### What this task involves:
Write out each record below exactly, without pictures.

### Data provided:
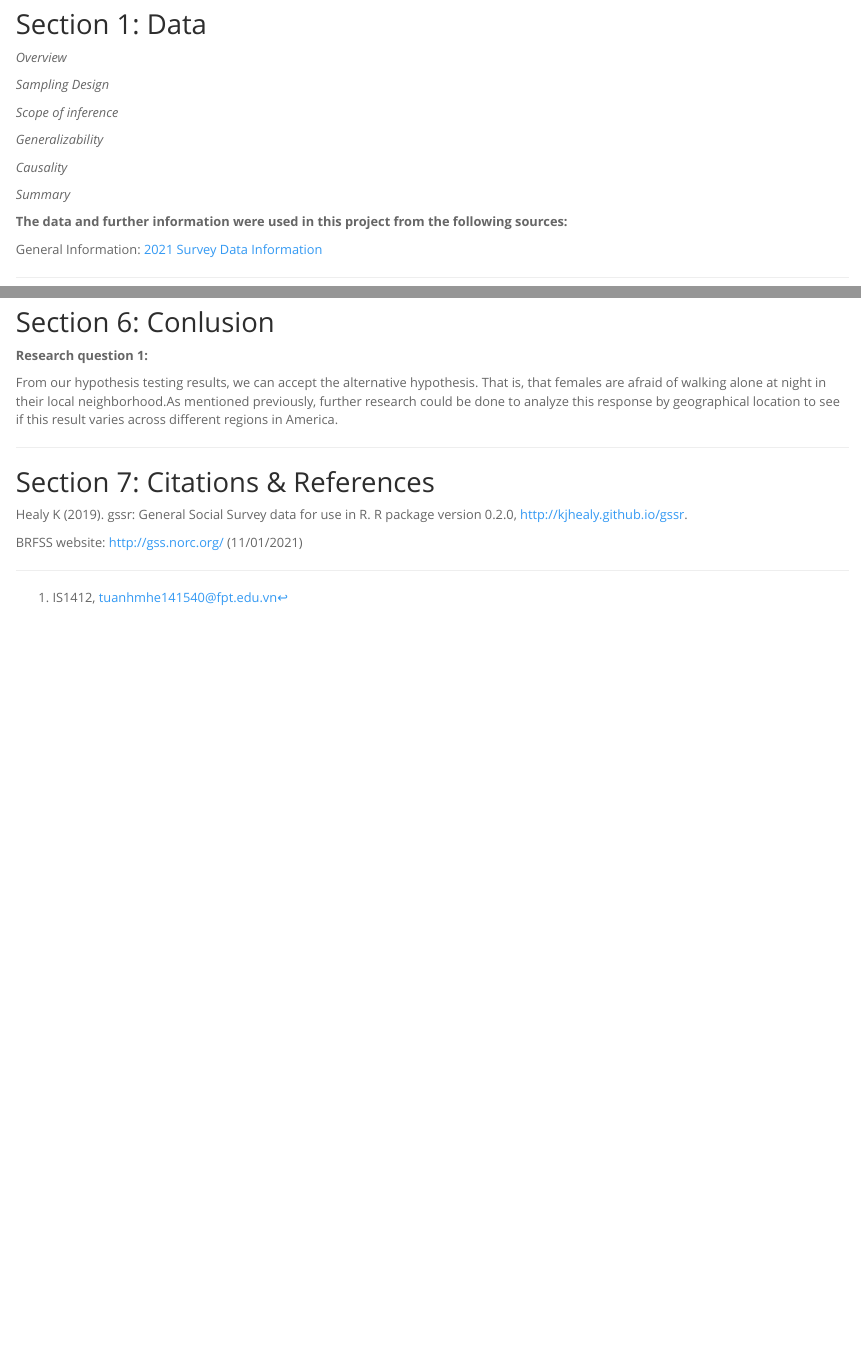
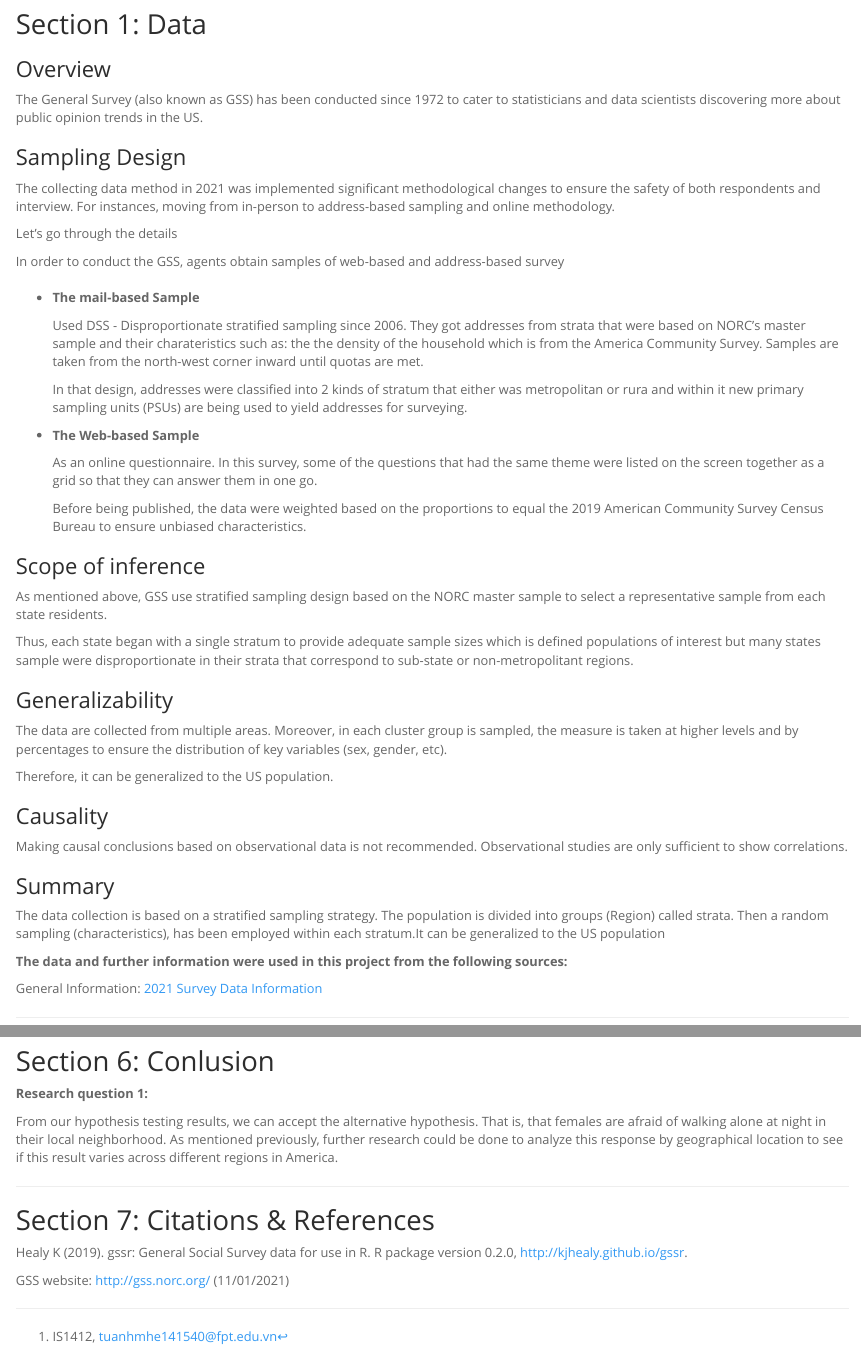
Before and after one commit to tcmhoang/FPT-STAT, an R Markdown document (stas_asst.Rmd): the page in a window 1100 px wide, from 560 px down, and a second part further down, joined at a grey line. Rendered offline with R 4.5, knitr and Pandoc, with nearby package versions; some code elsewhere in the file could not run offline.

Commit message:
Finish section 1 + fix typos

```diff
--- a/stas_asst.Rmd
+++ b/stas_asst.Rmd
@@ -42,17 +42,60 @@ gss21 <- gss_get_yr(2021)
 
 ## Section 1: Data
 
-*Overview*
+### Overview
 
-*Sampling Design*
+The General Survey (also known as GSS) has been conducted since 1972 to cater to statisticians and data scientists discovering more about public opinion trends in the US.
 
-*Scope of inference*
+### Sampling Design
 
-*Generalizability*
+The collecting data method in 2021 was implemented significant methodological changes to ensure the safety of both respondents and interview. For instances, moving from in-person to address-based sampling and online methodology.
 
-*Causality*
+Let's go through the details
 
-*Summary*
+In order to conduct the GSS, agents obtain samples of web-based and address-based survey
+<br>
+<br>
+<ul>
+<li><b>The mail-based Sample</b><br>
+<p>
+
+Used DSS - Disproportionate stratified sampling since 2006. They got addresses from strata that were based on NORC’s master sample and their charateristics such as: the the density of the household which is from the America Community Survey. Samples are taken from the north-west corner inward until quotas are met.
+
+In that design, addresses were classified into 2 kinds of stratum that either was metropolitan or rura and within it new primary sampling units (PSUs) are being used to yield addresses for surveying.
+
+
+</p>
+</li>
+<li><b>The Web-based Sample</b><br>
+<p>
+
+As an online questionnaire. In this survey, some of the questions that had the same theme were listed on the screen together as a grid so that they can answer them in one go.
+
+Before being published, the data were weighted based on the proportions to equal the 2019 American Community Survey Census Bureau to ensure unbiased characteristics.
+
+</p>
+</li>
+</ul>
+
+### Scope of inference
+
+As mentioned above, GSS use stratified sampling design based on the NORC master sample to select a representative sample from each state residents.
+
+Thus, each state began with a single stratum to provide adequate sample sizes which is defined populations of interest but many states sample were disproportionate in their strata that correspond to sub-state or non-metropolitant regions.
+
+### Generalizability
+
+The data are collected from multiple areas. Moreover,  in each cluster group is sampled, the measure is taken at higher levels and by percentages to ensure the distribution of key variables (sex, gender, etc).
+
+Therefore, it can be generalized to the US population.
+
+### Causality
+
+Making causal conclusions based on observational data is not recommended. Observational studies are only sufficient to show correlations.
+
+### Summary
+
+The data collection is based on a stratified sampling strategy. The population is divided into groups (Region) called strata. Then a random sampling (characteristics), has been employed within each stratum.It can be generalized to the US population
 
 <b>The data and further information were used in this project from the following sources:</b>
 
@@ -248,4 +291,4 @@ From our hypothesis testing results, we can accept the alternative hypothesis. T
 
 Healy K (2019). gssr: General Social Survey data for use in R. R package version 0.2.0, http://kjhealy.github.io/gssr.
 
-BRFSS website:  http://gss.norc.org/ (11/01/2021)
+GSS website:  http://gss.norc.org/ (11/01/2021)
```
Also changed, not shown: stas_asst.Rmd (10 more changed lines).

### Written reply:
Before and after one commit to tcmhoang/FPT-STAT, an R Markdown document (stas_asst.Rmd): the page in a window 1100 px wide, from 560 px down, and a second part further down, joined at a grey line. Rendered offline with R 4.5, knitr and Pandoc, with nearby package versions; some code elsewhere in the file could not run offline.

Commit message:
Finish section 1 + fix typos

```diff
--- a/stas_asst.Rmd
+++ b/stas_asst.Rmd
@@ -42,17 +42,60 @@ gss21 <- gss_get_yr(2021)
 
 ## Section 1: Data
 
-*Overview*
+### Overview
 
-*Sampling Design*
+The General Survey (also known as GSS) has been conducted since 1972 to cater to statisticians and data scientists discovering more about public opinion trends in the US.
 
-*Scope of inference*
+### Sampling Design
 
-*Generalizability*
+The collecting data method in 2021 was implemented significant methodological changes to ensure the safety of both respondents and interview. For instances, moving from in-person to address-based sampling and online methodology.
 
-*Causality*
+Let's go through the details
 
-*Summary*
+In order to conduct the GSS, agents obtain samples of web-based and address-based survey
+<br>
+<br>
+<ul>
+<li><b>The mail-based Sample</b><br>
+<p>
+
+Used DSS - Disproportionate stratified sampling since 2006. They got addresses from strata that were based on NORC’s master sample and their charateristics such as: the the density of the household which is from the America Community Survey. Samples are taken from the north-west corner inward until quotas are met.
+
+In that design, addresses were classified into 2 kinds of stratum that either was metropolitan or rura and within it new primary sampling units (PSUs) are being used to yield addresses for surveying.
+
+
+</p>
+</li>
+<li><b>The Web-based Sample</b><br>
+<p>
+
+As an online questionnaire. In this survey, some of the questions that had the same theme were listed on the screen together as a grid so that they can answer them in one go.
+
+Before being published, the data were weighted based on the proportions to equal the 2019 American Community Survey Census Bureau to ensure unbiased characteristics.
+
+</p>
+</li>
+</ul>
+
+### Scope of inference
+
+As mentioned above, GSS use stratified sampling design based on the NORC master sample to select a representative sample from each state residents.
+
+Thus, each state began with a single stratum to provide adequate sample sizes which is defined populations of interest but many states sample were disproportionate in their strata that correspond to sub-state or non-metropolitant regions.
+
+### Generalizability
+
+The data are collected from multiple areas. Moreover,  in each cluster group is sampled, the measure is taken at higher levels and by percentages to ensure the distribution of key variables (sex, gender, etc).
+
+Therefore, it can be generalized to the US population.
+
+### Causality
+
+Making causal conclusions based on observational data is not recommended. Observational studies are only sufficient to show correlations.
+
+### Summary
+
+The data collection is based on a stratified sampling strategy. The population is divided into groups (Region) called strata. Then a random sampling (characteristics), has been employed within each stratum.It can be generalized to the US population
 
 <b>The data and further information were used in this project from the following sources:</b>
 
@@ -248,4 +291,4 @@ From our hypothesis testing results, we can accept the alternative hypothesis. T
 
 Healy K (2019). gssr: General Social Survey data for use in R. R package version 0.2.0, http://kjhealy.github.io/gssr.
 
-BRFSS website:  http://gss.norc.org/ (11/01/2021)
+GSS website:  http://gss.norc.org/ (11/01/2021)
```
Also changed, not shown: stas_asst.Rmd (10 more changed lines).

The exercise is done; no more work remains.